For this first piece, I imagined the Japanese concept of kintsugi, the art of fixing faults with gold in order to create a stronger, more beautiful piece. I combined, in my mind, as I was working on these pieces, kintsugi, and gold as a superconductor and holding great promise for the further development of quantum computers.
Here is a link to an article about using kintsugi to repair cracked concrete:
According to a June, 2019 article in Science Daily,
“Our paper shows for the first time that superconductivity can be brought to the surface states of gold, requiring new physics,” he said. “We show that it is possible to make the surface state of gold a superconductor, which has never been shown before.”
The research paper also shows the electron density of superconductivity in the surface states of gold can be tuned.
“This is important for future manipulation of Majorana fermions, required for better quantum computing,” Wei said. “Also, the surface state of gold is a two-dimensional system that is naturally scalable, meaning it allows the building of Majorana fermion circuits.” https://www.sciencedaily.com/releases/2019/06/190628153454.htm
I don’t pretend to understand what Majorana Fermions are, despite the fact that I read the description of what they are several times. Nor do I understand that “the surface state of gold is…naturally scalable.” https://www.sciencedaily.com/releases/2019/06/190628153454.htm
Regardless, I enjoyed playing with the remote possibility that some ancient culture had discovered the possibilities of gold thousands of years before the scientists at MIT.
The last photograph in this series is of the IBM quantum computer, a stunningly beautiful piece of art in its own right.
I made random marks while imagining a piece worn by time, or incomplete, or much loved over time.
The art of kintsugi seems to be applicable beyond clay work. This is how human beings can carry on in their lives past tragedy.
This second set of photographs is of the round cylinder, the one inscribed with binary code, and now smushed and broken. While experimenting with colour application, I imagined that these pieces were part of an ancient “computer” and included some gold and copper (acrylic paint) on the surfaces, indicating conductivity. Combined with clay, it seems unlikely, but I enjoyed playing with the archeology and how the uses of things are speculated upon by archeologists.
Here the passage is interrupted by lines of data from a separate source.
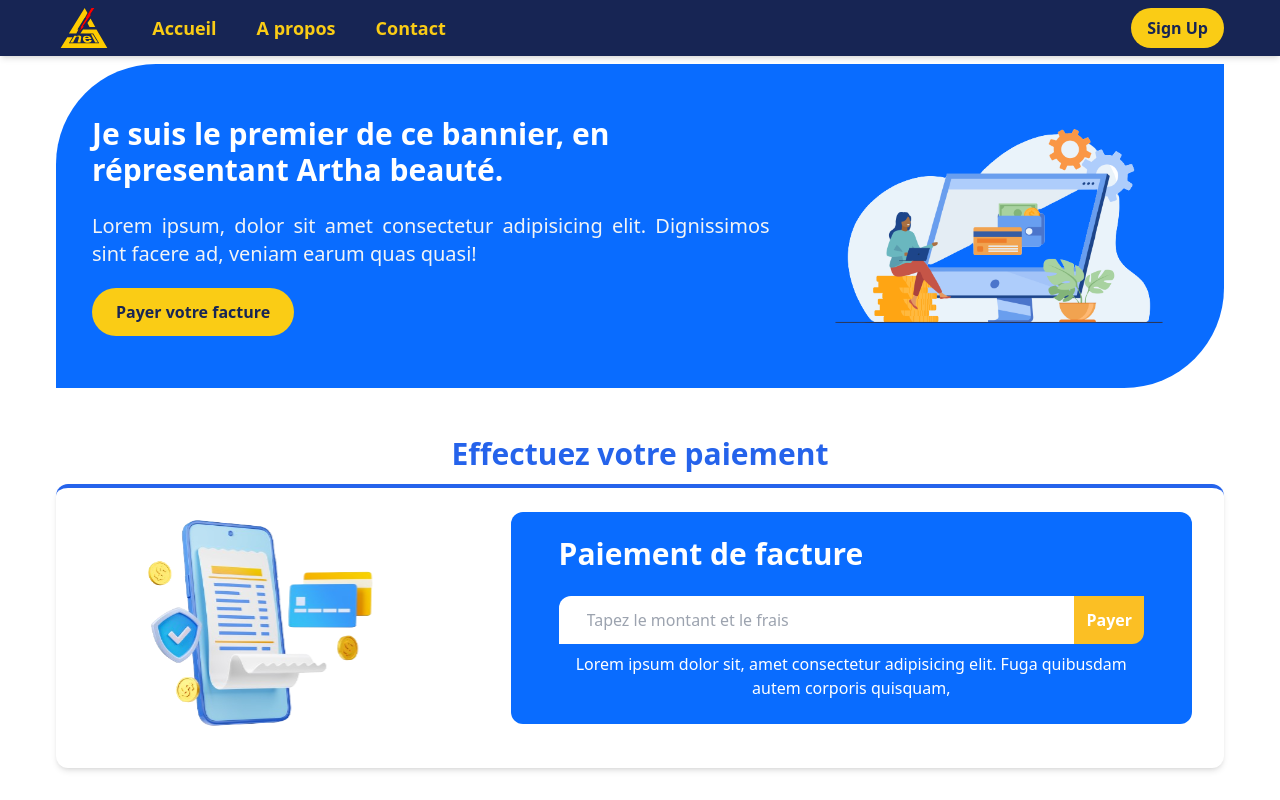
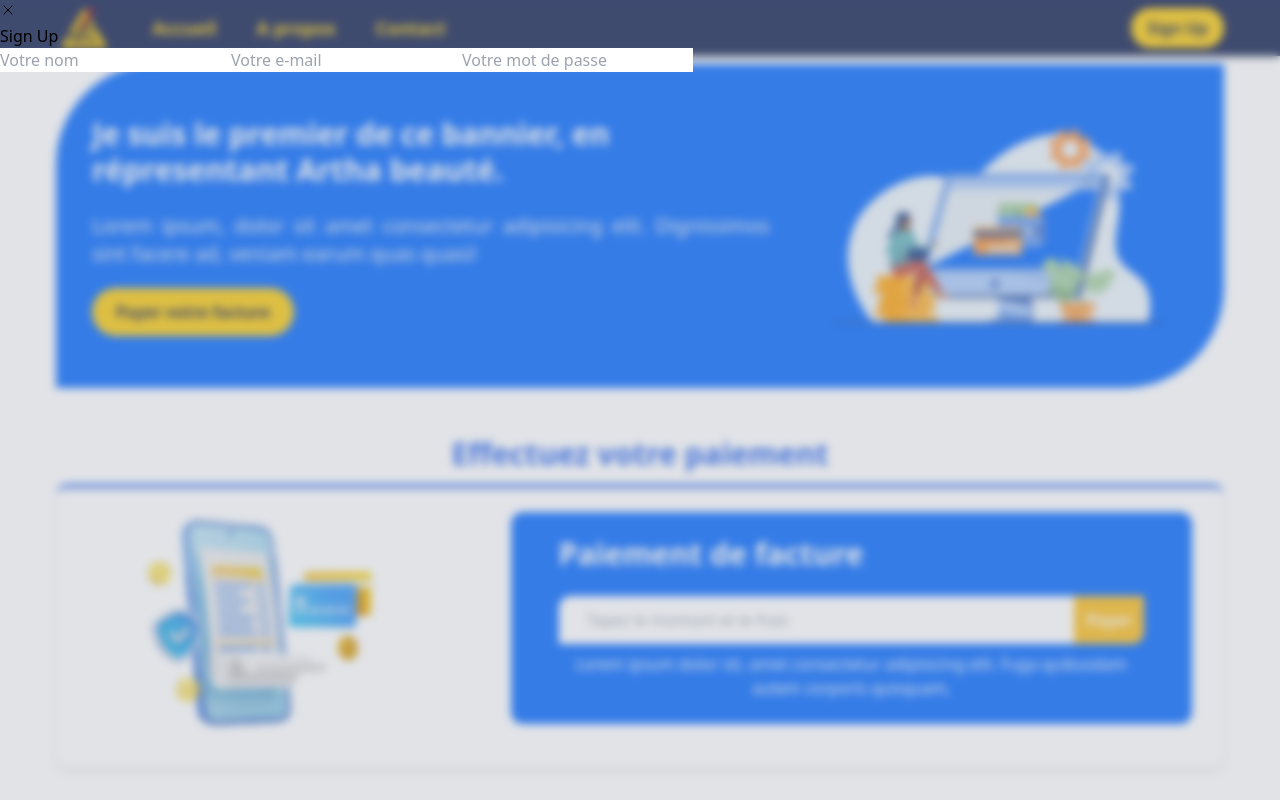
Before and after one commit to rovertnet/app_transact, a React (Vite) app: page / in a window 1280 px wide. Built offline with nearby package versions, Linux system fonts and the light colour scheme.

Commit message:
update the component Modal

```diff
--- a/src/composants/header/Navbar.jsx
+++ b/src/composants/header/Navbar.jsx
@@ -2,6 +2,7 @@ import { useState } from "react";
 import {Link} from "react-scroll";
 import { BiMenuAltRight } from "react-icons/bi";
 import { HiOutlineXMark } from "react-icons/hi2";
+import Modal from "./modal/Modal";
 
 function Navbar() {
   const [showMenu, setShowMenu] = useState(false);
@@ -88,6 +89,7 @@ function Navbar() {
           </button>
         </div>
       </div>
+      <Modal />
     </>
   );
 }
--- a/src/composants/header/modal/Modal.jsx
+++ b/src/composants/header/modal/Modal.jsx
@@ -1,11 +1,25 @@
-
+import { HiOutlineXMark } from "react-icons/hi2";
 
 function Modal() {
   return (
-    <div>
-
+    <div className="fixed inset-0 bg-gray-400 bg-opacity-30 backdrop-blur-sm">
+      <div>
+        <button>
+          <HiOutlineXMark />
+        </button>
+        <div>
+          <h2>Sign Up</h2>
+          <form action="">
+            <div>
+              <input type="text" placeholder="Votre nom" />
+              <input type="text" placeholder="Votre e-mail" />
+              <input type="password" placeholder="Votre mot de passe" />
+            </div>
+          </form>
+        </div>
+      </div>
     </div>
-  )
+  );
 }
 
-export default Modal
+export default Modal;
```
The next three photographs are of three sherds and although they were part of the piece in the three preceding photographs, I painted them with red and umber, a bit of black, and a tiny amount of copper. I imagined them as part of a decorative piece, not of the ancient computer. Archeologists are still piecing together their function, but they could be part of the computer, perhaps an earlier version from the one above.
The next two photographs are of a round cylinder, not one that I had worked on but which was fired for me to play around on for this part of the assignment. I continued to imagine an archeological find, and for this cylinder I used a small fountain pen to write figures which I imagined were some sort of alphabet, and I imagined this cylinder to be a passive teaching tool for young children; as they rotated the cylinder in front of them, they would become familiar with the alphabet.
The second photograph shows a small area where I applied some wax which created a resist, showing the “age” of the cylinder abecedarium.
The next four photographs are of two shorter pieces of cut cylinder that were fired for the purpose of further playing around with applying colour to the surface.
For these two pieces, I did not use gold or copper so that there would be no confusion in interpretation: these two pieces are definitely not part of the ancient quantum computer as they are neither conductive nor magnetic. However, some of the colours are the same as on the binary-inscribed cylinder, and so can be traced to the same time, if we are to agree that “art imitates” life, and that a time’s artistic tastes are a reflection of that time’s technology.